• Task details
Produce a faithful copy of the data, one that leaves out the pictures.

• Material shown

....

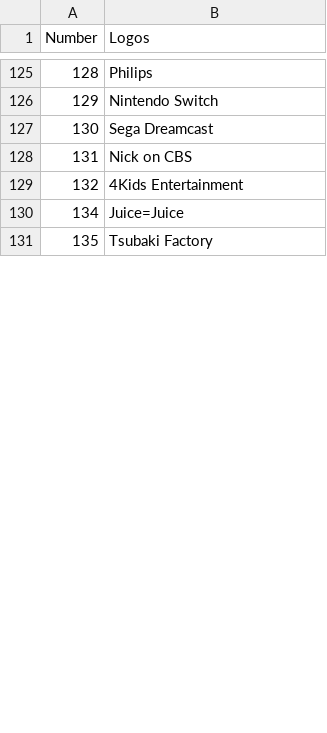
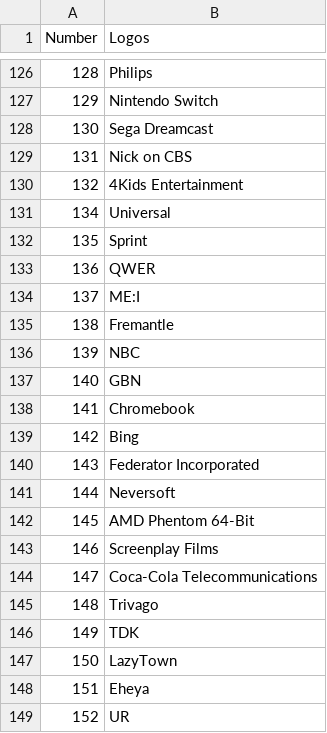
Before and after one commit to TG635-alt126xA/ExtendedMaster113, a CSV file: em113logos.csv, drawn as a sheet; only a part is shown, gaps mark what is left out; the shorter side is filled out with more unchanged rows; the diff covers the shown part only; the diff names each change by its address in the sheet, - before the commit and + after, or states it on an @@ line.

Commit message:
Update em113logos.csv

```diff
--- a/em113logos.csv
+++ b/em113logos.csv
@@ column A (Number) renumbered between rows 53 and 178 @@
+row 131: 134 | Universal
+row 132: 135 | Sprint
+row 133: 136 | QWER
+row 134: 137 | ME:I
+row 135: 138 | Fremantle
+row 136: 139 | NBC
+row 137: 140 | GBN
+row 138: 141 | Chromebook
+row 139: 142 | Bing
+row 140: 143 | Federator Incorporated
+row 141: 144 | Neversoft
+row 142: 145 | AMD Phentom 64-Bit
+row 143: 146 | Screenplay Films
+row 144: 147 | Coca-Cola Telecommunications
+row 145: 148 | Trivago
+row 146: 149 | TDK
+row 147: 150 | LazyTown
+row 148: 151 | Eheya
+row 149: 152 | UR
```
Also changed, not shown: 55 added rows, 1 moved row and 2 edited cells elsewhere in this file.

....

• Answer space
Before and after one commit to TG635-alt126xA/ExtendedMaster113, a CSV file: em113logos.csv, drawn as a sheet; only a part is shown, gaps mark what is left out; the shorter side is filled out with more unchanged rows; the diff covers the shown part only; the diff names each change by its address in the sheet, - before the commit and + after, or states it on an @@ line.

Commit message:
Update em113logos.csv

```diff
--- a/em113logos.csv
+++ b/em113logos.csv
@@ column A (Number) renumbered between rows 53 and 178 @@
+row 131: 134 | Universal
+row 132: 135 | Sprint
+row 133: 136 | QWER
+row 134: 137 | ME:I
+row 135: 138 | Fremantle
+row 136: 139 | NBC
+row 137: 140 | GBN
+row 138: 141 | Chromebook
+row 139: 142 | Bing
+row 140: 143 | Federator Incorporated
+row 141: 144 | Neversoft
+row 142: 145 | AMD Phentom 64-Bit
+row 143: 146 | Screenplay Films
+row 144: 147 | Coca-Cola Telecommunications
+row 145: 148 | Trivago
+row 146: 149 | TDK
+row 147: 150 | LazyTown
+row 148: 151 | Eheya
+row 149: 152 | UR
```
Also changed, not shown: 55 added rows, 1 moved row and 2 edited cells elsewhere in this file.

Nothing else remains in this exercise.